More than two dozen Truckee Meadows Community College employees have taken buyouts to the tune of nearly $1 million over the past two years.
The buyouts put TMCC at the top of the list of Nevada System of Higher Education institutions for the amount of money spent on confidential employee buyouts and settlements.
TMCC’s buyouts are more than double that of other NSHE institutions.
“It sounds counterintuitive, but often presidents are faced with the tough decision of having to spend money in the short term regarding any reorganization or early retirement of certain employees in order to save money in the long term,” said NSHE Chief General Counsel Joe Reynolds during an NSHE Board of Regents meeting last year when the 2020 buyouts were discussed.
NSHE institutions have been hit with drastic budget cuts made worse by the pandemic. With limited state support, the state’s higher education institutions had to make about a 12% cut to their budgets.
“TMCC faced a challenging fiscal climate, including reductions to state budgets, declining enrollment which perpetuated a loss of revenue, while also planning to absorb a mandated 1% merit pay increase,” said TMCC spokesperson Kate Kirkpatrick.
TMCC spent more than $500,000 in 2020 for 13 positions and $403,000 in 2021 for 12 employees.
“At TMCC, budget reductions – including the voluntary buyout program – were recommended through a shared governance mechanism in the form of a Budget Reductions Task Force with representation from all over the College,” Kirkpatrick explained.
She said the buyouts in the long run will save the college money.
“Per our process, the positions are planned to be vacant for a minimum of 2 years to yield significant budget savings for the College,” Kirkpatrick added.
Faculty say there is more to the story
One TMCC employee, speaking on the condition of anonymity, said the college used the opportunity to “clear the deck of people” TMCC President Karin Hilgersom did not like.
“They are using [the buyouts] to get rid of people,” the employee said.
The college is still facing employee complaints against the administration, at least one lawsuit and ongoing low campus morale, as described by faculty.
“Things are horrible,” another faculty member told This Is Reno. “It’s still a toxic nightmare.”
Jim New, TMCC’s former vice president and chief financial officer, said the college had more than $13 million in reserves during budget-cut discussions when the buyouts were proposed.

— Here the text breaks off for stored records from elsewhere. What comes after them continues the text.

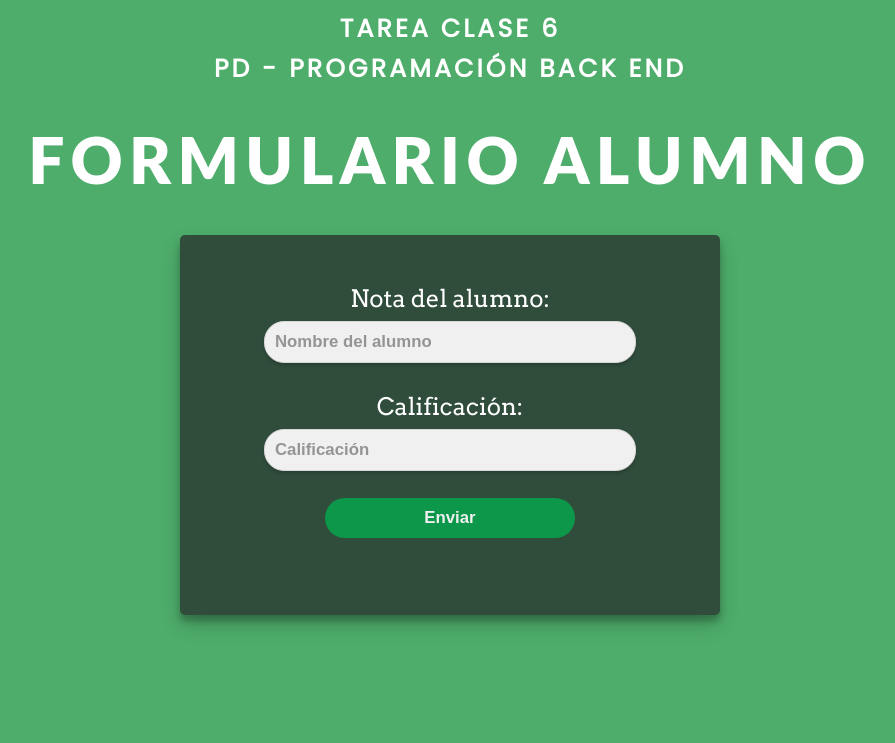
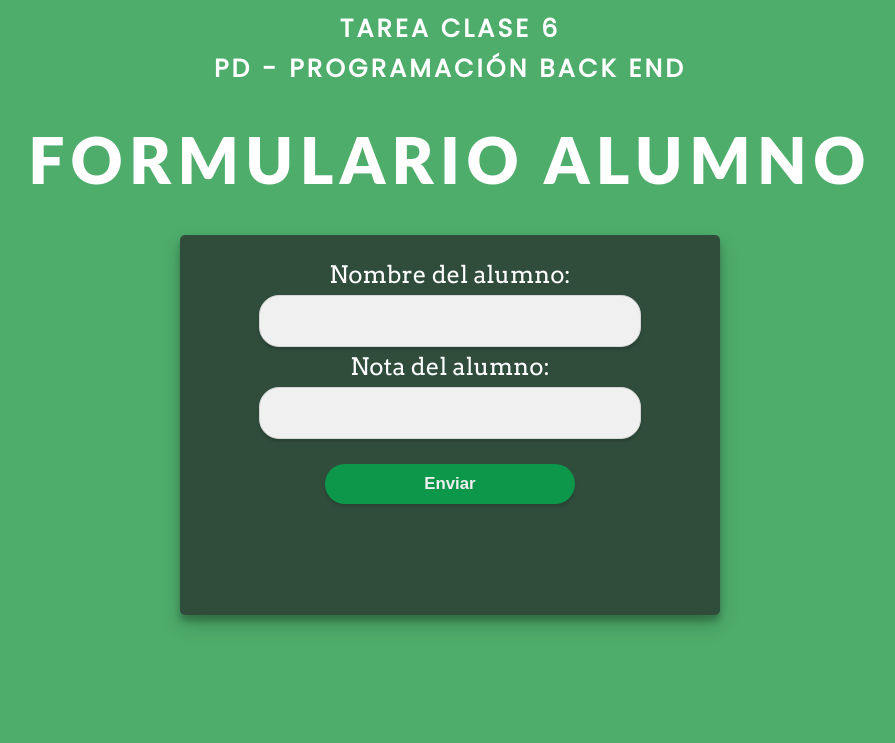
Before and after one commit to bellmed22/BackEndPD, a PHP site: page /Clase06/index.html in a window 1280 px wide. Shown: the part 191-934 px from the top of the page, without its empty margins (190-1085 px from the left). Run offline with PHP 8.4, Linux system fonts and the light colour scheme.

Commit message:
Add files via upload

```diff
--- a/Clase06/index.html
+++ b/Clase06/index.html
@@ -5,7 +5,7 @@
         <meta charset="UTF-8">
         <meta http-equiv="X-UA-Compatible" content="IE=edge">
         <meta name="viewport" content="width=device-width, initial-scale=1.0">
-        <link rel="stylesheet" type="text/css" href="style.css"
+        <link rel="stylesheet" type="text/css" href="style.css">
     </head>
     <body>
 
@@ -13,14 +13,14 @@
         <h1>FORMULARIO ALUMNO</h1>
         <div class="formulario">
             <form action="alumno.php" method="post">
-                <p>Nota del alumno:
-                    <input type="text" name="nombre" id="nombre" autocomplete="off" placeholder="Nombre del alumno"/>
-                </p>
-                <p>Calificación:
-                    <input type="text" name="nota" id="nota" placeholder="Calificación"/>
-                </p>
-                <button>Enviar</button>
-            </form>
+                <label for="nombre">Nombre del alumno:</label>
+                <input type="text" name="nombre" id="nombre">
+                <br>
+                <label for="nota">Nota del alumno:</label>
+                <input type="text" name="nota" id="nota">
+                <br>
+                <input type="submit" value="Enviar">
+              </form>
         </div>
     </body>
 
--- a/Clase06/style.css
+++ b/Clase06/style.css
@@ -67,7 +67,7 @@ form {
 input {
   background-color: #f0f0f0;
   color: rgb(54, 54, 54);
-  padding: 10px;
+  padding: 15px;
   border: 1px solid rgb(214, 214, 214);
   font-size: 0.7em;
   width: 350px;
@@ -81,11 +81,12 @@ input::placeholder {
   color: rgb(58, 58, 58);
 }
 
-button {
+input[type=submit] {
   width: 80%;
   background-color: #0c974b;
   width: 250px;
   border: none;
+  margin-top: 25px;
   padding: 10px;
   border-radius: 20px;
   color: #f0f0f0;
@@ -93,11 +94,11 @@ button {
   font-weight: 700;
 }
 
-button:hover {
+input[type=submit]:hover {
   background-color: #53c725;
   transition: 0.15s;
 }
 
-button:active {
+input[type=submit]:active {
   background-color: #83b91d;
 }
```
Also changed, not shown: Clase06/alumno.php (+0 -10 lines).
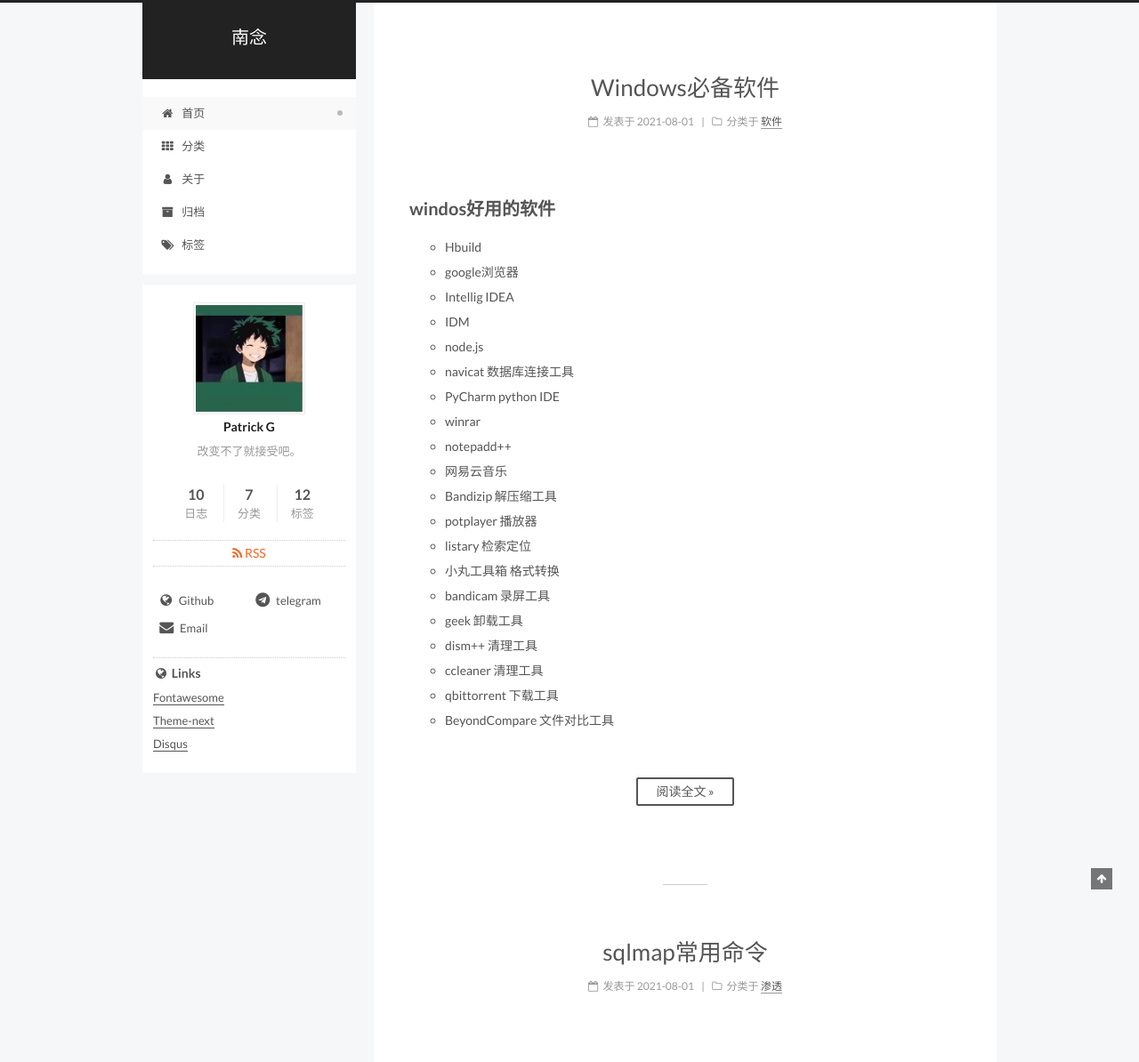
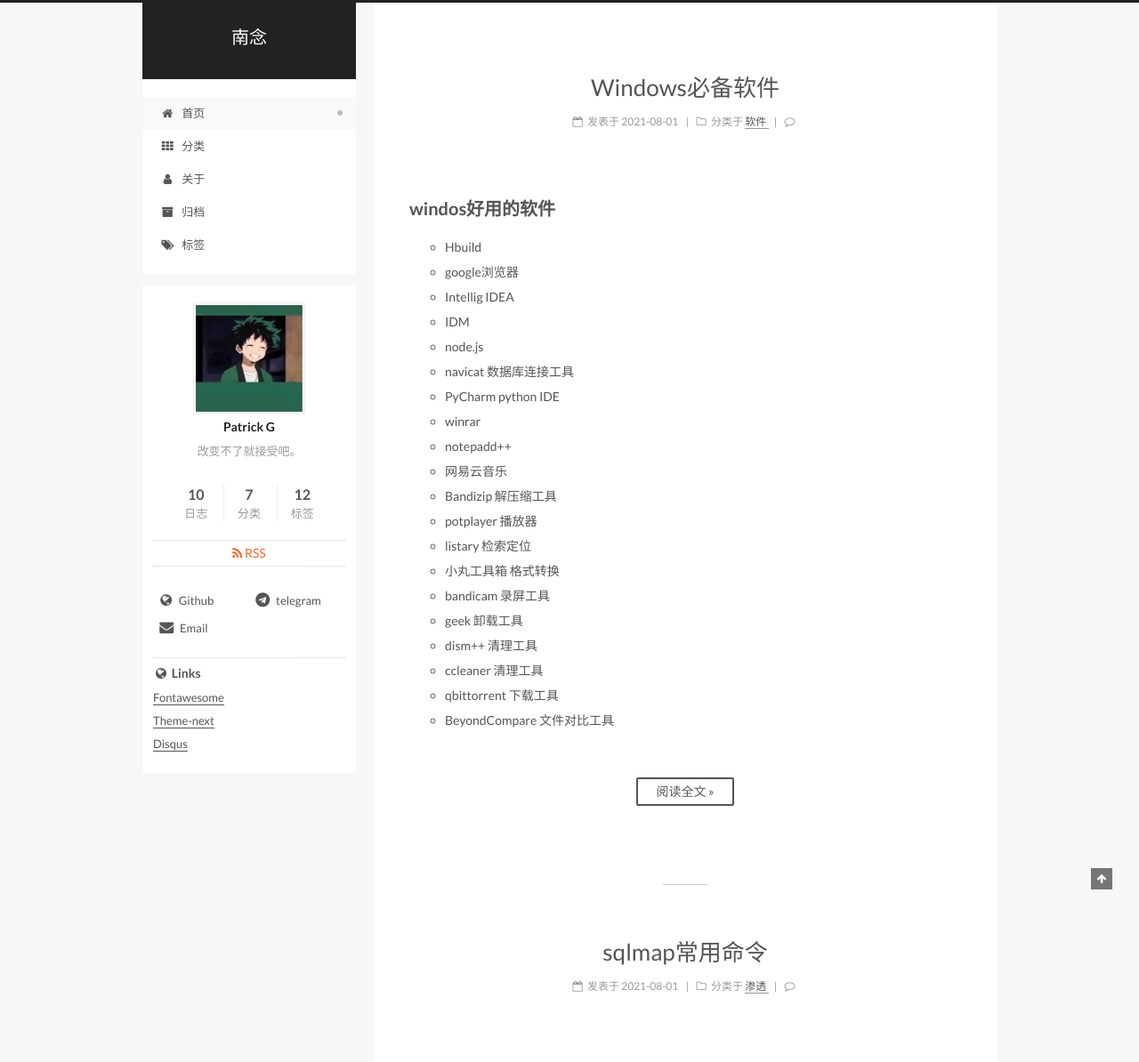
Before and after one commit to patrick60814/beforbad.github.io, a Jekyll site: the page built from index.html, in a window 1280 px wide. Shown: the top 1194 px of the page at 89% size. Built offline with Jekyll 4.4.1, drawn with Linux system fonts in a browser that asks for light colours; emoji names are drawn with the system emoji font; the list of posts is cut into pages by our own code; comment, search, counter and statistics services are not loaded.

Commit message:
更新 _config.yml

```diff
--- a/_config.yml
+++ b/_config.yml
@@ -387,8 +387,8 @@
 
 # Disqus
 disqus:
-  enable: false
-  shortname:
+  enable: true
+  shortname: beforbad
   count: true
   # hide comments (visitors need to click to load the comments)
   # count need to be false when hide is true
```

“On more than one occasion … President Hilgersom told … groups that she would never prioritize bricks and mortar projects over employees whenever possible, and was prepared to use the College’s contingency reserve fund to preserve positions,” he said. “At the time, TMCC held more than $13 million in reserves.
“The TMCC policy is to carry around $8 million in reserves at minimum, as a safeguard against unforeseen circumstances, such as the pandemic-driven budget cuts,” he added. “Hilgersom had the authority to use these contingency funds to at least delay positions from being eliminated for a year or two until the long-term budget picture came into focus.”
New said it was announced at the TMCC faculty senate that there is now more than $15 million in reserves.
“It appears none of that funding was used to save positions,” he explained. “Some ‘voluntary’ buyouts occurred because employees were either aware, or at least suspected, that their positions were likely to be discontinued.”
The buyouts were voluntary and open to all eligible employees, Kirkpatrick said, however. She stressed that the buyout program was created with faculty input, but she did not respond to how many of the 2020 buyouts were from the voluntary buyout program.
Reynolds, during last year’s NSHE meeting, said some of the 2020 buyouts were confidential employee settlements.
“It was intentionally kept, at least in this, at a high level,” he told the regents after Regent Jason Geddes questioned TMCC’s numbers. “I can share with the board there’s a tremendous amount of sensitivity because underlying each of these is a personnel matter.”
He said there was an interest by NSHE institutions to not shed light on personnel matters. The regents, however, last year wanted more information from TMCC, a point New echoed this week.
“When compared to the cuts made by every other institution in the Nevada System of Higher Education, I don’t believe the TMCC administration prioritizes saving positions at all,” New told This Is Reno.
Bob Conrad is publisher, editor and co-founder of This Is Reno. He has served in communications positions for various state agencies and earned a doctorate in educational leadership from the University of Nevada, Reno in 2011. In addition to managing This Is Reno, he holds a part-time appointment for the Mineral County University of Nevada Extension office.